© Springer-Verlag Berlin Heidelberg 2013

Authors and Affiliations

  1. 1.Department of BiologyStanford UniversityStanfordUSA
  2. 2.Atmosphere and Ocean Research InstituteThe University of TokyoKashiwa-shiJapan

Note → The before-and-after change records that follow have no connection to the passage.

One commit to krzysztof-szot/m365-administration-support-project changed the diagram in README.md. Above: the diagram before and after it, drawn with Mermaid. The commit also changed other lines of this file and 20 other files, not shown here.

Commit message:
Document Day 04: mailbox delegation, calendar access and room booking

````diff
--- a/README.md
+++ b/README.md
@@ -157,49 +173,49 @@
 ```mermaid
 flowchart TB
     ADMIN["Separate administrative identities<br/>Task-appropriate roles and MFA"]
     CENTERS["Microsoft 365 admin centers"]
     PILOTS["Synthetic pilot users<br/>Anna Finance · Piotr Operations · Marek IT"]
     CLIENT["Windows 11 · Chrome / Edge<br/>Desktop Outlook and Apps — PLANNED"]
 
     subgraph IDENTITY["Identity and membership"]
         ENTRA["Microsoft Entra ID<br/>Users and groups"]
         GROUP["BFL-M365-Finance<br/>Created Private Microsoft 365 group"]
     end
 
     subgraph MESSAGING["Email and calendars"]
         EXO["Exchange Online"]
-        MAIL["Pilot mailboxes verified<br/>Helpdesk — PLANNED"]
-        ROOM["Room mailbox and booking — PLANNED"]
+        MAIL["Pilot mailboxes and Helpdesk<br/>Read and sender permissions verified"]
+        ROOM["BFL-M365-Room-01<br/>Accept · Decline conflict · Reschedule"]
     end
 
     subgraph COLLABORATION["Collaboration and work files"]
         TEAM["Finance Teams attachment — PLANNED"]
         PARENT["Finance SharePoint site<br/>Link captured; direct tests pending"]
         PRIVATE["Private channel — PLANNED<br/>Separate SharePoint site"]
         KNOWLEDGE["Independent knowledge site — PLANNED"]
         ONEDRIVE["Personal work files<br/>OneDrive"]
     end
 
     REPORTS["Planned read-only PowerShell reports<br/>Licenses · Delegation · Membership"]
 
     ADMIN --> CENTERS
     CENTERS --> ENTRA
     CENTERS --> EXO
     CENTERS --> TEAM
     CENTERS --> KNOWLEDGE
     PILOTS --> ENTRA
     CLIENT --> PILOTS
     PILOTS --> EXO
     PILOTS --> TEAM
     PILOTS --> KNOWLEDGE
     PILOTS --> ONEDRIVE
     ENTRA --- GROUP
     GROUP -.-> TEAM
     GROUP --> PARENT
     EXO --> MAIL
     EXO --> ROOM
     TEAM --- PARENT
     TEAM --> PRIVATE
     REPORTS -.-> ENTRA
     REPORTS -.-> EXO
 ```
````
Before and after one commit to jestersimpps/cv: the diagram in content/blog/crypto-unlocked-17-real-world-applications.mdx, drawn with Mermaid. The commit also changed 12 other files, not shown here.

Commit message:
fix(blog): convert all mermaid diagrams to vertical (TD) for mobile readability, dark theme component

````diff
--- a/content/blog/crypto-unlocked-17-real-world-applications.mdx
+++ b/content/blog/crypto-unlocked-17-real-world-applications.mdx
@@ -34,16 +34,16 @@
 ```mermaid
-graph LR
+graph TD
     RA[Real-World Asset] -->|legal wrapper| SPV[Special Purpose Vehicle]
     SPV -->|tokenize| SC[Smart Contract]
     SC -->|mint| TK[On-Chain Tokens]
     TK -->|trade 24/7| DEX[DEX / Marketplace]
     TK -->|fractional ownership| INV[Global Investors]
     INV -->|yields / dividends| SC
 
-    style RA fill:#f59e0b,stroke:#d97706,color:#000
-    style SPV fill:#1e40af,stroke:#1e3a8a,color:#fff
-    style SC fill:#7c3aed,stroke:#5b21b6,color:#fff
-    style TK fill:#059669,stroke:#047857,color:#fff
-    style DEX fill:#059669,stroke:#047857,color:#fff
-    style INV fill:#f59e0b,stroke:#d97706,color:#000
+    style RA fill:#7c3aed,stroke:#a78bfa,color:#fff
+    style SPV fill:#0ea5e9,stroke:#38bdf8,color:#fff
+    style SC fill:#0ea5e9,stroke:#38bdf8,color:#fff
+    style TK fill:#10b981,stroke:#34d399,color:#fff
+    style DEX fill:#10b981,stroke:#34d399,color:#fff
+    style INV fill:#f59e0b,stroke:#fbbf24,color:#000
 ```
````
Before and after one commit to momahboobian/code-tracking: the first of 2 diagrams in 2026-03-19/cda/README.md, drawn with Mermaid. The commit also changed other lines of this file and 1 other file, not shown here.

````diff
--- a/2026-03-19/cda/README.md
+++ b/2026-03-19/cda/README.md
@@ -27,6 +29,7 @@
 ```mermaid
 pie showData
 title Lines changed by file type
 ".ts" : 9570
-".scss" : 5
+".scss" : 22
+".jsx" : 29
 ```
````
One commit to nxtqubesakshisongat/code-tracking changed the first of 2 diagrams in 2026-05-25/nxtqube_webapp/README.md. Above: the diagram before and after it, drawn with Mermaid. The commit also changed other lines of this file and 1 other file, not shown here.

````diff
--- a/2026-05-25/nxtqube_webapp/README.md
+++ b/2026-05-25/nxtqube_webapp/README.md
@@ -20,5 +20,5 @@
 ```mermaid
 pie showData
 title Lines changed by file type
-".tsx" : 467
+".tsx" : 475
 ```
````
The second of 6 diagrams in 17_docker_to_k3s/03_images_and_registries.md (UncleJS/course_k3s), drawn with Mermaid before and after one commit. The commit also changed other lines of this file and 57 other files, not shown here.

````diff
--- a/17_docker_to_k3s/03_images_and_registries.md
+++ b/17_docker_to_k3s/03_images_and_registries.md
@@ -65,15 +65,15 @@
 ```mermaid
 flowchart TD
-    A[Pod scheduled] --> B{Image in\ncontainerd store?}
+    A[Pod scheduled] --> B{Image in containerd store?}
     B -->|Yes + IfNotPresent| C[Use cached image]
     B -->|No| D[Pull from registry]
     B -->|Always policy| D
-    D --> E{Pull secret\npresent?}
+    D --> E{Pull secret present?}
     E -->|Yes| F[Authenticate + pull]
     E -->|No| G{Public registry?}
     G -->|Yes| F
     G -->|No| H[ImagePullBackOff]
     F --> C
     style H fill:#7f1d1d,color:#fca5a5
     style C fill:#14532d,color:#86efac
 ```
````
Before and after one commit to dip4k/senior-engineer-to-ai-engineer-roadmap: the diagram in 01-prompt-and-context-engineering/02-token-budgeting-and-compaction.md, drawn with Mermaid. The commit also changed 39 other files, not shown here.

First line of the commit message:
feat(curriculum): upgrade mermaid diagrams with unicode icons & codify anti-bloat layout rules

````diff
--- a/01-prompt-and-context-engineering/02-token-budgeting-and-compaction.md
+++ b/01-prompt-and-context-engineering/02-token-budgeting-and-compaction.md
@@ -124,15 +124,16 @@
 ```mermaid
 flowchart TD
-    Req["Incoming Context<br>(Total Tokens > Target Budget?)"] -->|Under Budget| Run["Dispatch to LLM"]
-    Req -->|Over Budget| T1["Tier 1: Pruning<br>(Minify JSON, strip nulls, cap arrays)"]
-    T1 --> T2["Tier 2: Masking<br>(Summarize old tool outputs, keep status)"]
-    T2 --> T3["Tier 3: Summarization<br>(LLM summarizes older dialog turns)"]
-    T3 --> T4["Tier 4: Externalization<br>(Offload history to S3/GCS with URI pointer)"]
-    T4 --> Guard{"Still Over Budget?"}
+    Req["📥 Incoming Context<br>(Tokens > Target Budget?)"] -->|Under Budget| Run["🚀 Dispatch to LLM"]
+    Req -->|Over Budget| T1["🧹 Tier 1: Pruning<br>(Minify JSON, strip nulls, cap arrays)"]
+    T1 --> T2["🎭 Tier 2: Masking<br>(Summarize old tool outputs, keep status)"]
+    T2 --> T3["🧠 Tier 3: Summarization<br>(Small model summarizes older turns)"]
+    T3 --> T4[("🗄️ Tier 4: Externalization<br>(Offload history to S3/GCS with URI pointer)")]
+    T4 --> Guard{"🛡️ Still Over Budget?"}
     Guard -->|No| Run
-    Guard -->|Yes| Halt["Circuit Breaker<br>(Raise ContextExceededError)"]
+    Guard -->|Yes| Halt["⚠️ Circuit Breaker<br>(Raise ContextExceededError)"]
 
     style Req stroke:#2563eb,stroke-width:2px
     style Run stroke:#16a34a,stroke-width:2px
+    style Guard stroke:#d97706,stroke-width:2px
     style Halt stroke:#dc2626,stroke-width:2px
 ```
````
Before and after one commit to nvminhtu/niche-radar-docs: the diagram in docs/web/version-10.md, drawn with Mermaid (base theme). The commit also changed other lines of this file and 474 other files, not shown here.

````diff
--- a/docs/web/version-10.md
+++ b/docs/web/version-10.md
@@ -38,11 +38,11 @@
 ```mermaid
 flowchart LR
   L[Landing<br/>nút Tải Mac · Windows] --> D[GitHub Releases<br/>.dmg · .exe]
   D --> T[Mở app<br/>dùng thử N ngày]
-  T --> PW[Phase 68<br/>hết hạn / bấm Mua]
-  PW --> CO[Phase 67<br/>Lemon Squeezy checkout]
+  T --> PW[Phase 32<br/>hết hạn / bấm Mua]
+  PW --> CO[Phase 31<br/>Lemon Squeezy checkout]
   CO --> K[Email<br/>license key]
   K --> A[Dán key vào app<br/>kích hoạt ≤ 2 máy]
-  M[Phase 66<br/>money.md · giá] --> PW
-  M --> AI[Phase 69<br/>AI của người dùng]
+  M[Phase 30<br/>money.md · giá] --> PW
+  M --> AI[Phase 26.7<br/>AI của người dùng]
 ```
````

  3. 3.Zoological Institute and MuseumUniversity of GreifswaldGreifswaldGermany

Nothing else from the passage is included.